TAOS — The interim Legislative Finance Committee heard the latest rosy budget projections, which show revenues from booming oil and gas activity leading to $1.17 billion in new money for the next fiscal year, bringing total revenue to $7.3 billion. But analysts cautioned the surplus is the result of increasing reliance on oil and gas revenues—which are notably volatile. Because of this, they recommended setting aside at least 20 percent of the revenue in reserves in case of another crash in the oil and gas market or a recession. Legislators will decide during next year’s legislative session what to do with the revenues. In the past, when oil and gas prices fell, previous reserves weren’t enough to make up for the losses and legislators had to cut the state budget.

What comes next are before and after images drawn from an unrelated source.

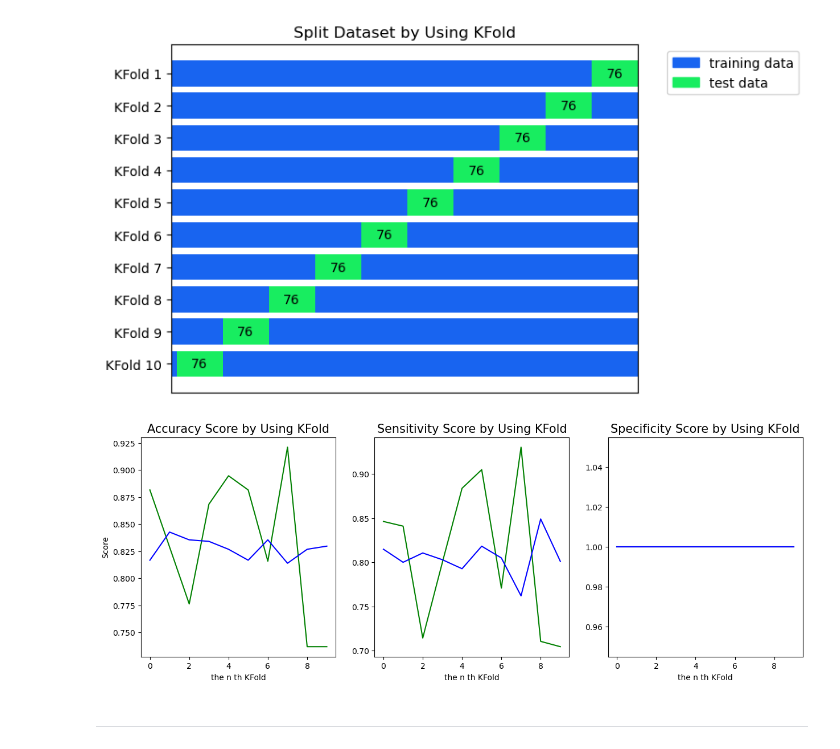
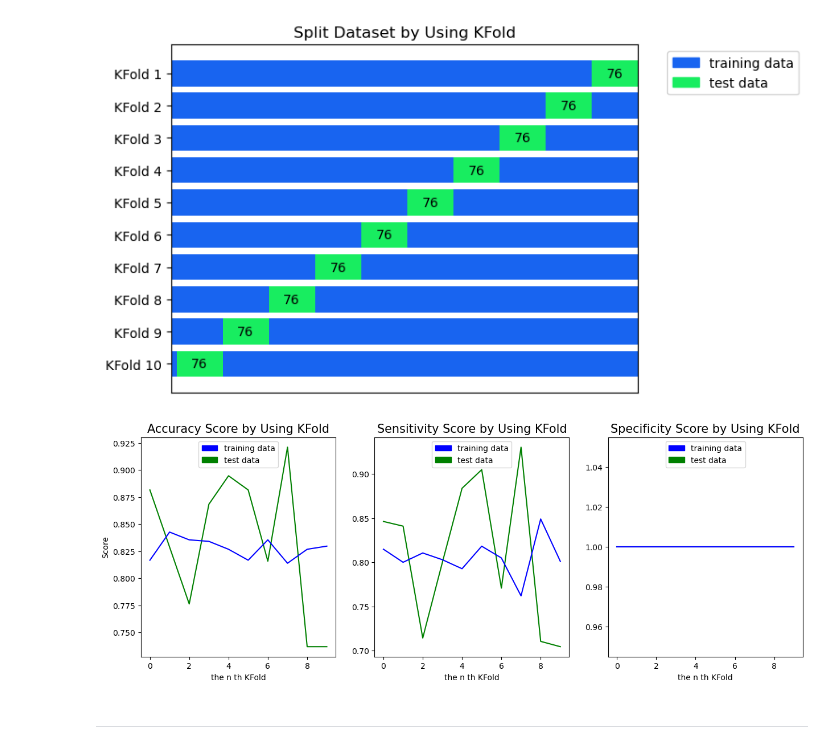
Before and after one commit to OatKID/MLProject, a Jupyter notebook: main.ipynb, the cells around one changed output. Saved outputs shown, nothing was run; the diff lists cells and outputs as text; code cells hidden in the pictures.

Commit message:
edit parameter of model and impove graph

```diff
--- a/main.ipynb
+++ b/main.ipynb
@@ -373,23 +374,27 @@ plt.show()
 # %%
 fig, (ax1, ax2, ax3) = plt.subplots(1,3, figsize=(15, 5))
 
 ax1.plot(kfold.array_accuracy_test, color="g")
 ax1.plot(kfold.array_accuracy_train, color="b")
 ax1.set_title("Accuracy Score by Using KFold", fontsize=15)
 ax1.set_ylabel("Score")
 ax1.set_xlabel("the n th KFold")
 ax2.plot(kfold.array_sensitivity_test, color="g")
 ax2.plot(kfold.array_sensitivity_train, color="b")
 ax2.set_title("Sensitivity Score by Using KFold", fontsize=15)
 ax2.set_xlabel("the n th KFold")
 ax3.plot(kfold.array_specificity_test, color="g")
 ax3.plot(kfold.array_specificity_train, color="b")
 ax3.set_title("Specificity Score by Using KFold", fontsize=15)
 ax3.set_xlabel("the n th KFold")
-
+patch1 = mpatches.Patch(color="b", label="training data")
+patch2 = mpatches.Patch(color="g", label="test data")
+ax1.legend(handles=[patch1, patch2], loc="upper center")
+ax2.legend(handles=[patch1, patch2], loc="upper center")
+ax3.legend(handles=[patch1, patch2], loc="upper center")
 
 plt.show()
 # %% [output]
-[figure, old version]
+[figure, new version]
 # %% [markdown]
 ---
```
Also changed, not shown: parts of 7 cells of this notebook.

New Mexico finally received some good news on the budget after two years of sharp downward trends. Of course, recovering from those losses will still take time. This morning, two cabinet-level secretaries and the Legislature’s top economist presented revenue estimates to the Legislative Finance Committee that project the state will have $199 million in new funds for the budget next year. Presenters warned they were only cautiously optimistic on the budget surplus because of a number of potential risks that the state has little to no control over. The news is better than what the committee heard in August, and the revenue is expected to come from larger-than-previously-expected growth revenues from personal income taxes, corporate income taxes and money received from the oil and gas industry.
New Mexico legislators are seeking to overhaul a key part of the state’s tax code in next year’s legislative session, but doing so will be difficult.
That’s according to members of the New Mexico Legislature’s interim Revenue Stabilization and Tax Policy Committee after they heard a presentation from state experts on tax reform efforts and an update on an independent study on tax reform in the state. Legislators have been looking at reforming the state’s Gross Receipts Tax, a key source of revenue. Earlier this year, the state hired Ernst & Young, in partnership with Georgia State University, to take a look at how changing the state’s GRT might affect revenue. Legislative Finance Committee analyst Jon Clark said analysts will examine a tax reform effort sponsored during this year’s special legislative session by Rep. Jason Harper, R-Rio Rancho. Harper took a crack at tax reform when he introduced House Bill 8, a massive 400-page bill which would have lowered the gross receipts tax while eliminating most deductions.
With the state still running a deficit and reserves depleted, Democrats in the New Mexico House of Representatives have identified four tax or fee increases they say would prevent more cuts to education and put the state on better financial footing. The initiatives — taxing all internet sales, raising the permit fee on heavy trucks, closing a loophole that benefits nonprofit hospitals and increasing the tax on vehicle transfers — could raise more than $200 million in ongoing revenue. Some of it would go to avoid cuts in state agencies and some to beef up reserves. The move to bring together the House Democratic caucus came on the same day as state economists restated a revenue forecast from December that shows the economy has stabilized but reserves are far below the desired level of $300 million, or 5 percent of recurring revenue. The reserve account for the $5.6 billion budget at the end of the fiscal year on June 30 is projected at 1.6 percent.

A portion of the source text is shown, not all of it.